Al Masry Al Youm (Mohamed Azouz)
A bold statement from the new head of the SCA.
No one has been named to replace the previous and only minister to ever run the ministry, Zahi Hawass. Before the January uprising, the Supreme Council of Antiquities, which Hawass also headed, functioned as Egypt's highest antiquities body and stationed under the Ministry of Culture.
The current secretary general of the Supreme Council of Antiquities, Mohamed Abdel Maqsoud, supports abolishing the ministry and turning it into a council controlled by the cabinet.
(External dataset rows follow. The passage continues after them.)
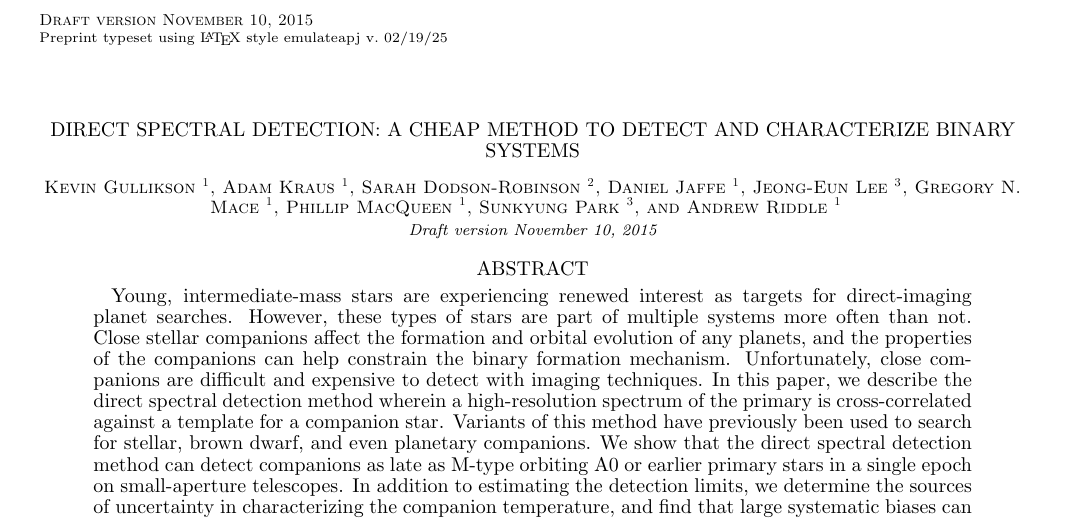
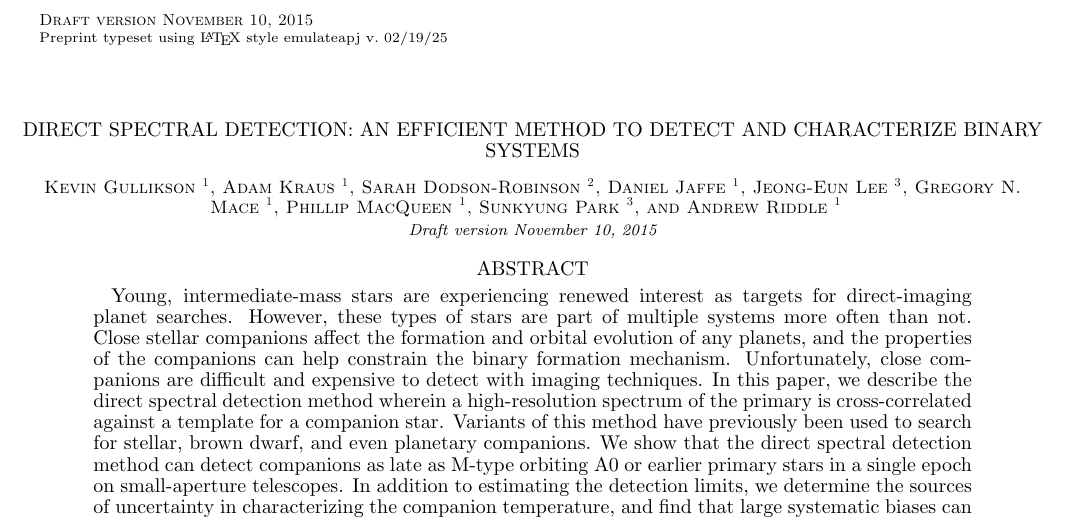
Before and after one commit to kgullikson88/DSD-Paper, a LaTeX document (paper/ms.tex): part of page 1 of 19, cut so that both start at the same text. Compiled offline with pdfLaTeX.

Commit message:
Submitted version for round 2.

```diff
--- a/paper/ms.tex
+++ b/paper/ms.tex
@@ -8,7 +8,7 @@
 \providecommand{\e}[1]{\ensuremath{\times 10^{#1}}}
 \begin{document}
 
-\title{Direct Spectral Detection: A Cheap Method to Detect and Characterize Binary Systems}
+\title{Direct Spectral Detection: An Efficient Method to Detect and Characterize Binary Systems}
 
 \author{Kevin Gullikson \altaffilmark{1}}
 \author{Adam Kraus \altaffilmark{1}}
```
Also changed, not shown: paper/ms.pdf, paper/ms.tex (2 more changed lines), 1 other file.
"Antiquities do not need a minister. Egypt's antiquity sector's policies are regulated by the Law 117/1983, which grants it sovereignty," Abdel Maqsoud told Al-Masry Al-Youm.
He explained that the antiquities sector funds itself independently and does not need government allocations, noting that its revenue covers expenditures.
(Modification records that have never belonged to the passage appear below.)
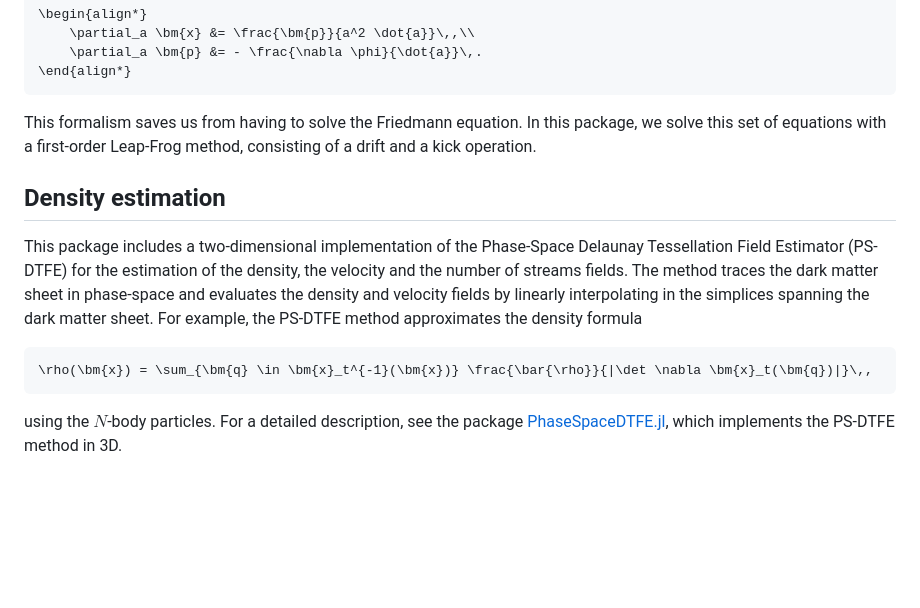
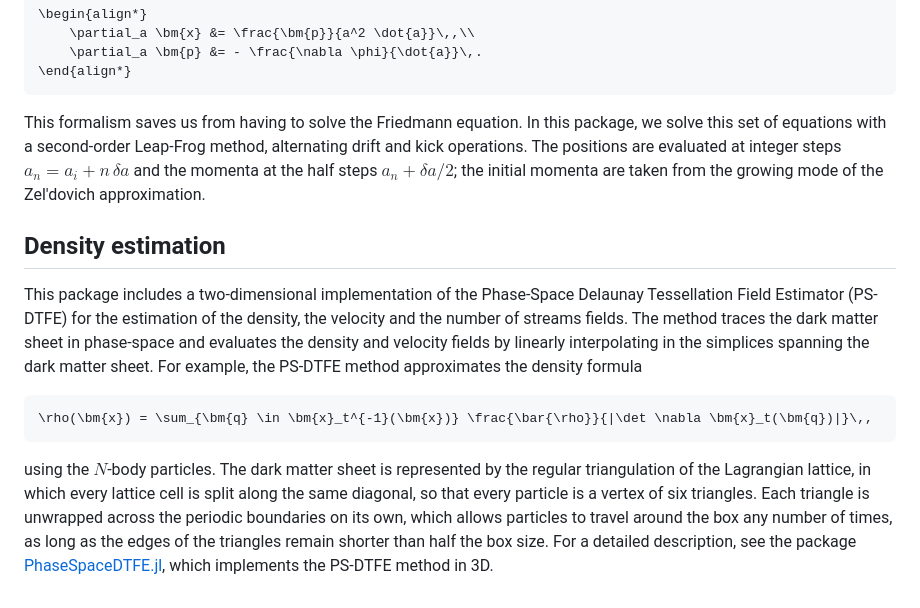
Before and after one commit to jfeldbrugge/Nbody2D.jl, a Markdown page: docs/src/theory.md, the part around the change. Rendered like a GitHub page; blank space fills up the shorter version.

Commit message:
Docs: describe the second-order leapfrog and the lattice PS-DTFE
Co-Authored-By: Claude Opus 5.5 <noreply@anthropic.com>

````diff
--- a/docs/src/theory.md
+++ b/docs/src/theory.md
@@ -253,7 +253,7 @@ In these equations, the time dependence enters through the evolution of the scal
 \end{align*}
 ```
 
-This formalism saves us from having to solve the Friedmann equation. In this package, we solve this set of equations with a first-order Leap-Frog method, consisting of a drift and a kick operation.
+This formalism saves us from having to solve the Friedmann equation. In this package, we solve this set of equations with a second-order Leap-Frog method, alternating drift and kick operations. The positions are evaluated at integer steps $a_n = a_i + n\,\delta a$ and the momenta at the half steps $a_n + \delta a/2$; the initial momenta are taken from the growing mode of the Zel'dovich approximation.
 
 ## Density estimation
 This package includes a two-dimensional implementation of the Phase-Space Delaunay Tessellation Field Estimator (PS-DTFE) for the estimation of the density, the velocity and the number of streams fields. The method traces the dark matter sheet in phase-space and evaluates the density and velocity fields by linearly interpolating in the simplices spanning the dark matter sheet. For example, the PS-DTFE method approximates the density formula
@@ -262,4 +262,4 @@ This package includes a two-dimensional implementation of the Phase-Space Delaun
 \rho(\bm{x}) = \sum_{\bm{q} \in \bm{x}_t^{-1}(\bm{x})} \frac{\bar{\rho}}{|\det \nabla \bm{x}_t(\bm{q})|}\,,
 ```
 
-using the $N$-body particles. For a detailed description, see the package [PhaseSpaceDTFE.jl](https://jfeldbrugge.github.io/PhaseSpaceDTFE.jl/stable/theory/), which implements the PS-DTFE method in 3D.
+using the $N$-body particles. The dark matter sheet is represented by the regular triangulation of the Lagrangian lattice, in which every lattice cell is split along the same diagonal, so that every particle is a vertex of six triangles. Each triangle is unwrapped across the periodic boundaries on its own, which allows particles to travel around the box any number of times, as long as the edges of the triangles remain shorter than half the box size. For a detailed description, see the package [PhaseSpaceDTFE.jl](https://jfeldbrugge.github.io/PhaseSpaceDTFE.jl/stable/theory/), which implements the PS-DTFE method in 3D.
````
Youm 7 (Wael El-Samari)
Thanks to Briam Alm for this link.
Egypt’s Ministry of State for Antiquities Affairs was not listed in the details of this week’s cabinet reshuffle. Apparently, its absence is explained by a contradiction between the ministry’s formation and the existing antiquities law.
In a surprising revelation, Egyptian law regarding the protection of antiquities does not recognize the Ministry of State for Antiquities Affairs. The law still stipulates that all decisions taken are the responsibility of the Minister of Culture, not the Minister of Antiquities.
Thus, technically, all decisions made by former Antiquities Minister Zahi Hawass are null and void.
New York Times (Kate Taylor)
Egypt’s antiquities department has been downgraded from a ministry to a cabinet-affiliated office, according to the Los Angeles Times, which cited an Egyptian cabinet spokesman Thursday. The announcement came after a new Cabinet was sworn in that did not include an antiquities minister. Egypt’s antiquities agency had been elevated to a ministry by the former president, Hosni Mubarak, in the last days of his rule; previously it had been under the Ministry of Culture. It still remained unclear, however, who the government intends to appoint to run the office. Last Sunday, officials said the prime minister, Essam Sharaf, planned to replace Zahi Hawass, the longtime antiquities chief, as part of a cabinet reshuffling aimed at appeasing protesters.